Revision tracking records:
....

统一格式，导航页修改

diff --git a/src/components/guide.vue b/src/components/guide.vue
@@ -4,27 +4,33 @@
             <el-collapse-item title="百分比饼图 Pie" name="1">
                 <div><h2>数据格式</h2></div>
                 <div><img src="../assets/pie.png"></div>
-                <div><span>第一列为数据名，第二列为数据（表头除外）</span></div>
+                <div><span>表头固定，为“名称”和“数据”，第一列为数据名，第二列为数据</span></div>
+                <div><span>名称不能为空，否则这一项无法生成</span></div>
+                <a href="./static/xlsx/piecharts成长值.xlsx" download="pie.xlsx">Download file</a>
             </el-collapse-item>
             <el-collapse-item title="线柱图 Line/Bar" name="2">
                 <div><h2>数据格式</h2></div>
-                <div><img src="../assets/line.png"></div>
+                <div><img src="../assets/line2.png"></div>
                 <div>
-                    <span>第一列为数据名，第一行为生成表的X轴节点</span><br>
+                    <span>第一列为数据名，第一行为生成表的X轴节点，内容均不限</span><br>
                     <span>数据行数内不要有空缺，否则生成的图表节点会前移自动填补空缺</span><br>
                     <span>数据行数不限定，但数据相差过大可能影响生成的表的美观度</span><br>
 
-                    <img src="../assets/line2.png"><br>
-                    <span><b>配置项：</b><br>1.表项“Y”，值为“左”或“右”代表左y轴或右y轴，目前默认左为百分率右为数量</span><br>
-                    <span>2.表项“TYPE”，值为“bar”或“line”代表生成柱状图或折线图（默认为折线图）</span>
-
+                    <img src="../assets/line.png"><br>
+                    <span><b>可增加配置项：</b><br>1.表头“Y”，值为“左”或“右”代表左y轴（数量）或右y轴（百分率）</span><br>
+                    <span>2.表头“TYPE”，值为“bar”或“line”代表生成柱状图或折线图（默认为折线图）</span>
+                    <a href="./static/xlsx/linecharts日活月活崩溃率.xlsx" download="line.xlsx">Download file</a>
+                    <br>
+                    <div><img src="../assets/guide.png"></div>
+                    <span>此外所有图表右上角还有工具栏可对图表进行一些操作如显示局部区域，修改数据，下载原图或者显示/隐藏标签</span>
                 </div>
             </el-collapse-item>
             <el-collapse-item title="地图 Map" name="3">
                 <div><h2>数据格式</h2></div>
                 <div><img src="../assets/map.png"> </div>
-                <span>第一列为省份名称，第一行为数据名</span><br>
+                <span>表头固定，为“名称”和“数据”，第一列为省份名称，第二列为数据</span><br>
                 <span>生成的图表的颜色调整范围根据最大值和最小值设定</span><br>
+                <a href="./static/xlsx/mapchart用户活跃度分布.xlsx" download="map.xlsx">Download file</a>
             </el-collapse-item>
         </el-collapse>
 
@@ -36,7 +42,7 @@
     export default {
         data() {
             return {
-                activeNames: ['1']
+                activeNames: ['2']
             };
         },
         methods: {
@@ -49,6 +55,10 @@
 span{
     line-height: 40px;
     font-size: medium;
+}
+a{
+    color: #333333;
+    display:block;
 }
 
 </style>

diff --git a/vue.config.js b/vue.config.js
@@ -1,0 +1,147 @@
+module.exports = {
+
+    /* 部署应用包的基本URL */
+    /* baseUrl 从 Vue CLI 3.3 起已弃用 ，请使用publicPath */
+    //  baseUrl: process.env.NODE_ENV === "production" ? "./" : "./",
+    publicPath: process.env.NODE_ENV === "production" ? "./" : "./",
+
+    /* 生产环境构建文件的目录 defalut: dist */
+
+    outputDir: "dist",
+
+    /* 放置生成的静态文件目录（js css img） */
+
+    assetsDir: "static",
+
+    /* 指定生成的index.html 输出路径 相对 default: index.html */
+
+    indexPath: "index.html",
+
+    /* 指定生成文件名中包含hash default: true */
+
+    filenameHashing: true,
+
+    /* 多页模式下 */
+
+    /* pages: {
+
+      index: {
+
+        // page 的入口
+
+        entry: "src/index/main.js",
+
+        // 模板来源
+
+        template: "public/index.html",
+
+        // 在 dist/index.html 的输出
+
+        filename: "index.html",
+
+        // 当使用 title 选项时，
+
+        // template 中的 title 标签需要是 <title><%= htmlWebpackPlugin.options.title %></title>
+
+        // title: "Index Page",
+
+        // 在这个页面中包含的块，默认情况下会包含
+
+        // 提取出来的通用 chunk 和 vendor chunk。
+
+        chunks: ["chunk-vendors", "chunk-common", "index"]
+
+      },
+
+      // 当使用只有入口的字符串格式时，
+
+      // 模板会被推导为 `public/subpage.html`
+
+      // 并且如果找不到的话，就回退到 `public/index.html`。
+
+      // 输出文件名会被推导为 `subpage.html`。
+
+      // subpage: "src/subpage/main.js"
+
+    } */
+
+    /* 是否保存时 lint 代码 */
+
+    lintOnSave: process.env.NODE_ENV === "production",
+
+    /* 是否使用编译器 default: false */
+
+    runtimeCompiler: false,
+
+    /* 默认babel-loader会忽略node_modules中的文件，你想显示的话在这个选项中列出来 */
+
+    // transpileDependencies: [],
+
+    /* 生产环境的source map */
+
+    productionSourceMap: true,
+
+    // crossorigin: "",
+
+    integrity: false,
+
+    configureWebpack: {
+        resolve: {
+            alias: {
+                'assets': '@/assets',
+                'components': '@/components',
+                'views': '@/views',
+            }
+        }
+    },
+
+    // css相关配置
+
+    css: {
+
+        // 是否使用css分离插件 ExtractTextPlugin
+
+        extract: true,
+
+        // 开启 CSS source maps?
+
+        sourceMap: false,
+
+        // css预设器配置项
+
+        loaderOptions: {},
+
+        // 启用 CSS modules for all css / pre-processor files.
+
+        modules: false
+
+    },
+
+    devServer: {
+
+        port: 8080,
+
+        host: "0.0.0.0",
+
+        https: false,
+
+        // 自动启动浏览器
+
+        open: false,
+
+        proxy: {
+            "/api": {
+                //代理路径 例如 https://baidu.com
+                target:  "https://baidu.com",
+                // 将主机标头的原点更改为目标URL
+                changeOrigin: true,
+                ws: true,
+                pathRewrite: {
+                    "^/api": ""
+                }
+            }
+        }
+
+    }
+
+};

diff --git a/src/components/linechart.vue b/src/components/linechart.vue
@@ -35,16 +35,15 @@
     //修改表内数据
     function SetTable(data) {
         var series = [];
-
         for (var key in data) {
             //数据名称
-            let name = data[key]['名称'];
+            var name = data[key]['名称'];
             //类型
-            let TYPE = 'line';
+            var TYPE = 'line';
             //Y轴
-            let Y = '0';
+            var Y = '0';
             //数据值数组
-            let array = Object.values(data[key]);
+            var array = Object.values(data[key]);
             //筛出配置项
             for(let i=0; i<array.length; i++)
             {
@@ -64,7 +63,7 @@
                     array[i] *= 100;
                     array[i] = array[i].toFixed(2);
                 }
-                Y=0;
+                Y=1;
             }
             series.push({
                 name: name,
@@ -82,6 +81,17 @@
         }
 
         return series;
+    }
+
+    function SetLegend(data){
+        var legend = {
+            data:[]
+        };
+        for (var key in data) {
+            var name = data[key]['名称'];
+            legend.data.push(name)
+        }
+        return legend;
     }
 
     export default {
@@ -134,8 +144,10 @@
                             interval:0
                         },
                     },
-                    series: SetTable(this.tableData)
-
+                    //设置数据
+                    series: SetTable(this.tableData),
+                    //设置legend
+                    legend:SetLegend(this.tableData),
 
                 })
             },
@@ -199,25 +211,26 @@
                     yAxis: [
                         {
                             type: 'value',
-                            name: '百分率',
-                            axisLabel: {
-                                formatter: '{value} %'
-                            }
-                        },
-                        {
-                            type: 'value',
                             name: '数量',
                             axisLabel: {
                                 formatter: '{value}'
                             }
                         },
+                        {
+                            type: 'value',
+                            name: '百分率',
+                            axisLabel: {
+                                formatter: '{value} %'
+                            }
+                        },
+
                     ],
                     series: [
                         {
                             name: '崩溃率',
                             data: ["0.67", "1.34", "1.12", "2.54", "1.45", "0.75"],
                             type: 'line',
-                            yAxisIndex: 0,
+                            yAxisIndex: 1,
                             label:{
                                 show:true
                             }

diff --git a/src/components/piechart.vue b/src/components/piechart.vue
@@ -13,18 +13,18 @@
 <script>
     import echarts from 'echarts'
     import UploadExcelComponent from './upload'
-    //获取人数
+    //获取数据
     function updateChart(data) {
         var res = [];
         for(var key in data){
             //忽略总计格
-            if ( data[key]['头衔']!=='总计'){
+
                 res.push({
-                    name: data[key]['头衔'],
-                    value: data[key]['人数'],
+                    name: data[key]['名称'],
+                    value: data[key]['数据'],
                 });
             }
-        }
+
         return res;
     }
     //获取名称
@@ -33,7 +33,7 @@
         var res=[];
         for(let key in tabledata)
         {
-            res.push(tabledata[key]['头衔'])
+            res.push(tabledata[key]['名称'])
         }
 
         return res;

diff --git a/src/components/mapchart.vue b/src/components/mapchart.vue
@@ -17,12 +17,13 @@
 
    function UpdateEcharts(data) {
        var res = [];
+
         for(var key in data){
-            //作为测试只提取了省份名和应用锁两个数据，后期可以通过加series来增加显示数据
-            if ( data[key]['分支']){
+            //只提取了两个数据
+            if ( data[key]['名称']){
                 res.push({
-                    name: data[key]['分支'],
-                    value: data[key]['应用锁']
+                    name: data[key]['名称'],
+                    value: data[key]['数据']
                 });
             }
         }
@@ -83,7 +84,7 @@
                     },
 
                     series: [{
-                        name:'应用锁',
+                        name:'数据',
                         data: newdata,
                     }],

....

EXERCISE OBJECTIVE: Take every line from the data that contains the word "components".

ANSWER TO THIS EXERCISE:
diff --git a/src/components/guide.vue b/src/components/guide.vue
+                'components': '@/components',
diff --git a/src/components/linechart.vue b/src/components/linechart.vue
diff --git a/src/components/piechart.vue b/src/components/piechart.vue
diff --git a/src/components/mapchart.vue b/src/components/mapchart.vue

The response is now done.